■ Problem to solve ■
Among the records that follow, how many lines include the string "meta"? Only the number is wanted.

■ Screenshot and code edit data ■
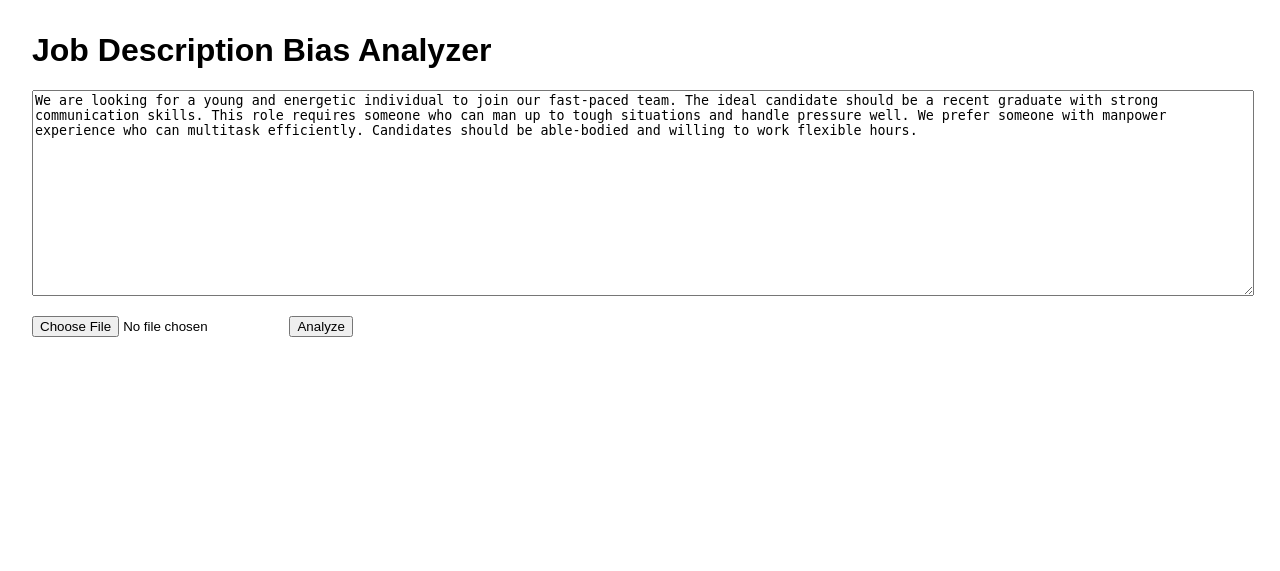
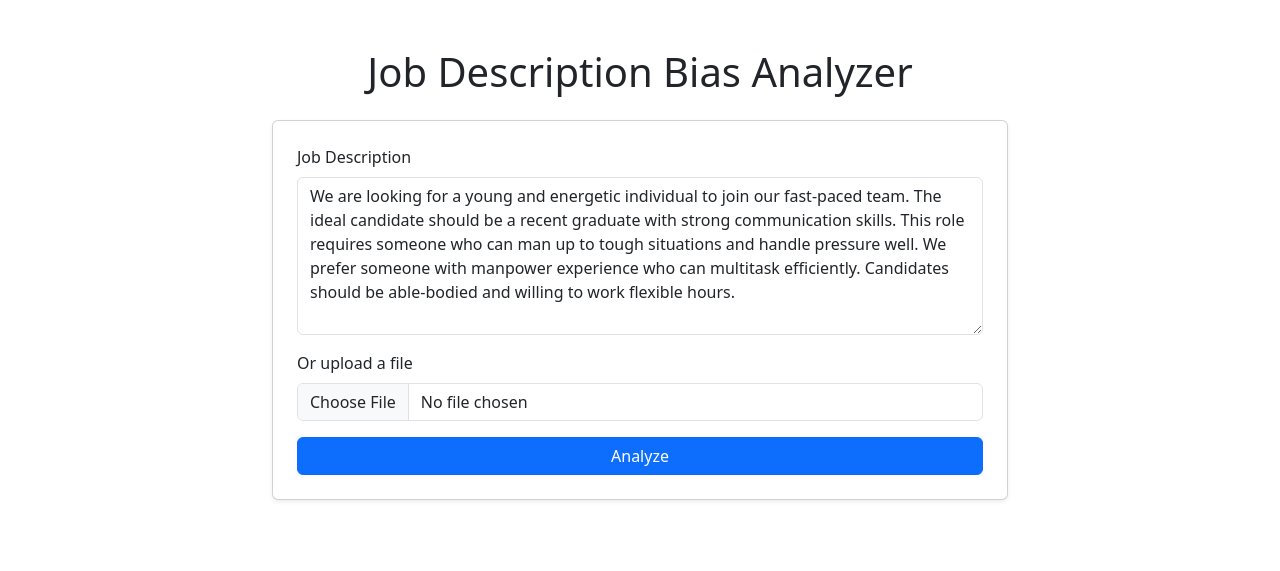
Before and after one commit to weien0905/job-bias-detector, a Flask app: page / in a window 1280 px wide. Shown: the top 571 px of the page. Run offline with Flask 3, Linux system fonts and the light colour scheme; some libraries are stand-ins or nearby versions.

Commit message:
improved UI

```diff
--- a/app.py
+++ b/app.py
@@ -28,16 +28,13 @@ def analyze_bias(text):
     suggestions = []
     for word, replacement in rewrite_dict.items():
         if word in text:
-            suggestions.append({
-                "original": word,
-                "suggestion": replacement
-            })
+            suggestions.append(f"<li class='list-group-item'>{word} → <span class='suggestion'>{replacement}</span></li>")
 
     highlighted_text = text
     for word, markup in highlights.items():
         highlighted_text = highlighted_text.replace(word, markup)
 
-    return biases, highlighted_text, suggestions
+    return biases, highlighted_text, " ".join(suggestions)
 
 @app.route('/')
 def index():
--- a/templates/index.html
+++ b/templates/index.html
@@ -4,32 +4,61 @@
     <meta charset="UTF-8">
     <meta name="viewport" content="width=device-width, initial-scale=1.0">
     <title>Job Description Bias Analysis</title>
+    <!-- Bootstrap CSS CDN -->
+    <link href="https://cdn.jsdelivr.net/npm/bootstrap@5.3.3/dist/css/bootstrap.min.css" rel="stylesheet">
     <style>
-        body { font-family: Arial, sans-serif; margin: 2rem; }
-        textarea { width: 100%; height: 200px; margin-bottom: 1rem; }
         .highlight { background-color: yellow; }
         .suggestion { color: green; font-style: italic; }
     </style>
 </head>
 <body>
-    <h1>Job Description Bias Analyzer</h1>
-    <form id="biasForm" enctype="multipart/form-data">
-        <textarea name="job_description" id="job_description" placeholder="Paste your job description here...">We are looking for a young and energetic individual to join our fast-paced team. The ideal candidate should be a recent graduate with strong communication skills. This role requires someone who can man up to tough situations and handle pressure well. We prefer someone with manpower experience who can multitask efficiently. Candidates should be able-bodied and willing to work flexible hours.</textarea>
-        <input type="file" id="fileInput">
-        <button type="submit">Analyze</button>
+    <div class="container py-5">
+        <h1 class="mb-4 text-center">Job Description Bias Analyzer</h1>
+        <div class="row justify-content-center">
+            <div class="col-lg-8">
+                <form id="biasForm" enctype="multipart/form-data" class="card p-4 shadow-sm mb-4">
+                    <div class="mb-3">
+                        <label for="job_description" class="form-label">Job Description</label>
+                        <textarea name="job_description" id="job_description" class="form-control" rows="6" placeholder="Paste your job description here...">We are looking for a young and energetic individual to join our fast-paced team. The ideal candidate should be a recent graduate with strong communication skills. This role requires someone who can man up to tough situations and handle pressure well. We prefer someone with manpower experience who can multitask efficiently. Candidates should be able-bodied and willing to work flexible hours.</textarea>
+                    </div>
+                    <div class="mb-3">
+                        <label for="fileInput" class="form-label">Or upload a file</label>
+                        <input type="file" id="fileInput" class="form-control">
+                    </div>
+                    <button type="submit" class="btn btn-primary w-100">Analyze</button>
                 </form>
-
                 <div id="results" style="display:none;">
-        <h2>Bias Analysis</h2>
-        <ul id="biasScores"></ul>
-
-        <h3>Highlighted Job Description</h3>
-        <div id="highlightedText"></div>
-
-        <h3>Rewrite Suggestions</h3>
-        <ul id="suggestions"></ul>
+                    <div class="card mb-3">
+                        <div class="card-body">
+                            <h2 class="h5">Bias Analysis</h2>
+                            <ul id="biasScores" class="list-group list-group-flush"></ul>
+                        </div>
+                    </div>
+                    <div class="card mb-3">
+                        <div class="card-body">
+                            <h3 class="h6">Highlighted Job Description</h3>
+                            <div id="highlightedText" class="border rounded p-3 bg-light"></div>
+                        </div>
+                    </div>
+                    <div class="card">
+                        <div class="card-body">
+                            <h3 class="h6">Rewrite Suggestions</h3>
+                            <ul id="suggestions" class="list-group list-group-flush"></ul>
+                        </div>
+                    </div>
+                </div>
+                <div id="loadingSpinner" class="text-center my-4" style="display:none;">
+                    <div class="spinner-border text-primary" role="status">
+                        <span class="visually-hidden">Analyzing...</span>
+                    </div>
+                    <div>Analyzing...</div>
+                </div>
+            </div>
+        </div>
     </div>
 
+    <!-- Bootstrap JS Bundle CDN (for components if needed) -->
+    <script src="https://cdn.jsdelivr.net/npm/bootstrap@5.3.3/dist/js/bootstrap.bundle.min.js"></script>
     <script>
         document.getElementById("biasForm").addEventListener("submit", async function(e) {
             e.preventDefault();
@@ -37,24 +66,52 @@
             const fileInput = document.getElementById("fileInput");
             let formData = new FormData();
 
+            // Hide previous results and show spinner
+            document.getElementById("results").style.display = "none";
+            document.getElementById("loadingSpinner").style.display = "block";
+            document.getElementById("biasScores").innerHTML = "";
+            document.getElementById("highlightedText").innerHTML = "";
+            document.getElementById("suggestions").innerHTML = "";
+
             if (fileInput.files.length > 0) {
                 formData.append("file", fileInput.files[0]);
             } else {
                 formData.append("text", textArea.value);
             }
 
-            const response = await fetch("/analyze", { method: "POST", body: formData });
+            // Timeout logic
+            let controller = new AbortController();
+            let timeoutId = setTimeout(() => {
+                controller.abort();
+            }, 10000); // 10 seconds
+
+            try {
+                const response = await fetch("/analyze", {
+                    method: "POST",
+                    body: formData,
+                    signal: controller.signal
+                });
+                clearTimeout(timeoutId);
+
+                if (!response.ok) throw new Error("Server error");
                 const data = await response.json();
 
                 document.getElementById("results").style.display = "block";
                 document.getElementById("biasScores").innerHTML = Object.entries(data.bias_scores).map(
-                ([type, score]) => `<li>${type}: ${score}%</li>`
+                    ([type, score]) => `<li class="list-group-item">${type}: ${score}%</li>`
                 ).join('');
 
                 document.getElementById("highlightedText").innerHTML = data.highlighted_text;
-            document.getElementById("suggestions").innerHTML = data.suggestions.map(
-                s => `<li>${s.original} → <span class="suggestion">${s.suggestion}</span></li>`
-            ).join('');
+                document.getElementById("suggestions").innerHTML = data.suggestions;
+            } catch (err) {
+                if (err.name === "AbortError") {
+                    alert("Analysis is taking too long. Please try again later.");
+                } else {
+                    alert("An error occurred. Please try again later.");
+                }
+            } finally {
+                document.getElementById("loadingSpinner").style.display = "none";
+            }
         });
     </script>
 </body>
```
Lines whose indentation alone changed are shown as unchanged.
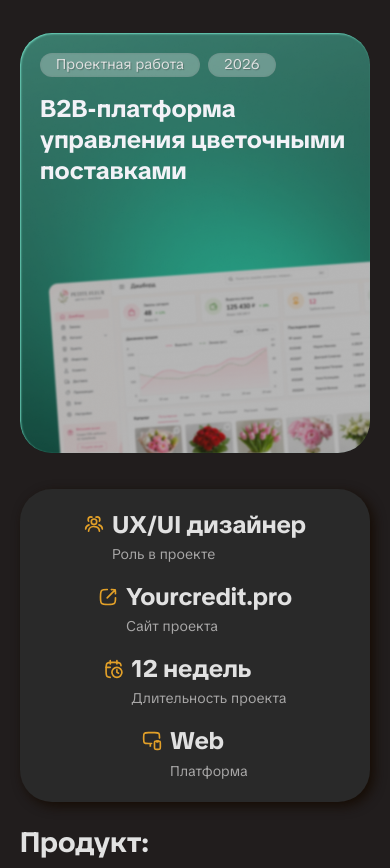
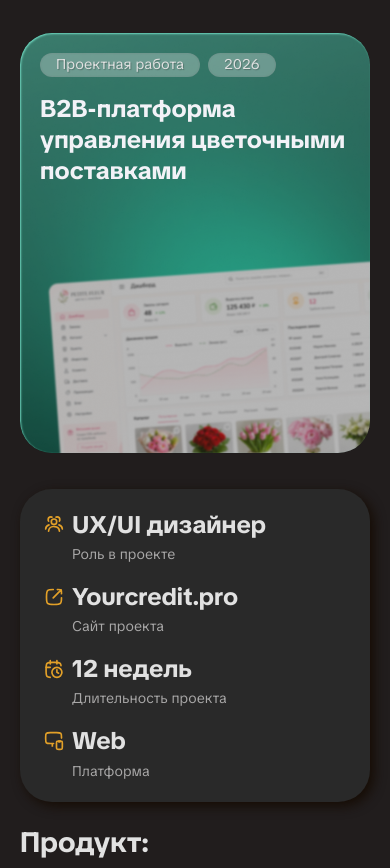
Before and after one commit to alnat2/nps, a website: page cpro.html in a window 390 px wide. Shown: the part 158-1026 px from the top of the page. Drawn offline with Linux system fonts and the light colour scheme.

Commit message:
Fix mobile alignment of short-info card informers to match Figma

```diff
--- a/cpro.html
+++ b/cpro.html
@@ -5,7 +5,7 @@
     <meta name="viewport" content="width=device-width, initial-scale=1.0">
     <meta name="description" content="КредитПро - Финансовый маркетплейс. Кейс UX/UI дизайнера Александра Белоглазкина.">
     <title>КредитПро — Александр Белоглазкин</title>
-    <link rel="stylesheet" href="style.css?v=20260909">
+    <link rel="stylesheet" href="style.css?v=20260909-2">
 </head>
 <body class="cpro-page scase-page">
     <!-- TOPNAV HEADER -->
--- a/style.css
+++ b/style.css
@@ -2515,11 +2515,13 @@ main > section {
   .case-short-info {
     min-height: 312px;
     padding: 20px 24px;
+    align-items: flex-start;
   }
 
   .short-info-items {
     display: flex;
     flex-direction: column;
+    align-items: flex-start;
     gap: 16px;
     padding: 0;
     width: 100%;
@@ -2527,6 +2529,8 @@ main > section {
 
   .informer {
     grid-template-columns: 20px auto;
+    justify-items: start;
+    text-align: left;
   }
 
   .informer-icon {
@@ -2536,10 +2540,12 @@ main > section {
 
   .informer-title {
     font-size: 24px;
+    text-align: left;
   }
 
   .informer-subtitle {
     font-size: 14px;
+    text-align: left;
   }
 
   /* Scase Story Mobile */
```
Also changed, not shown: scase.html (+1 -1 lines).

■ Exercise response ■
4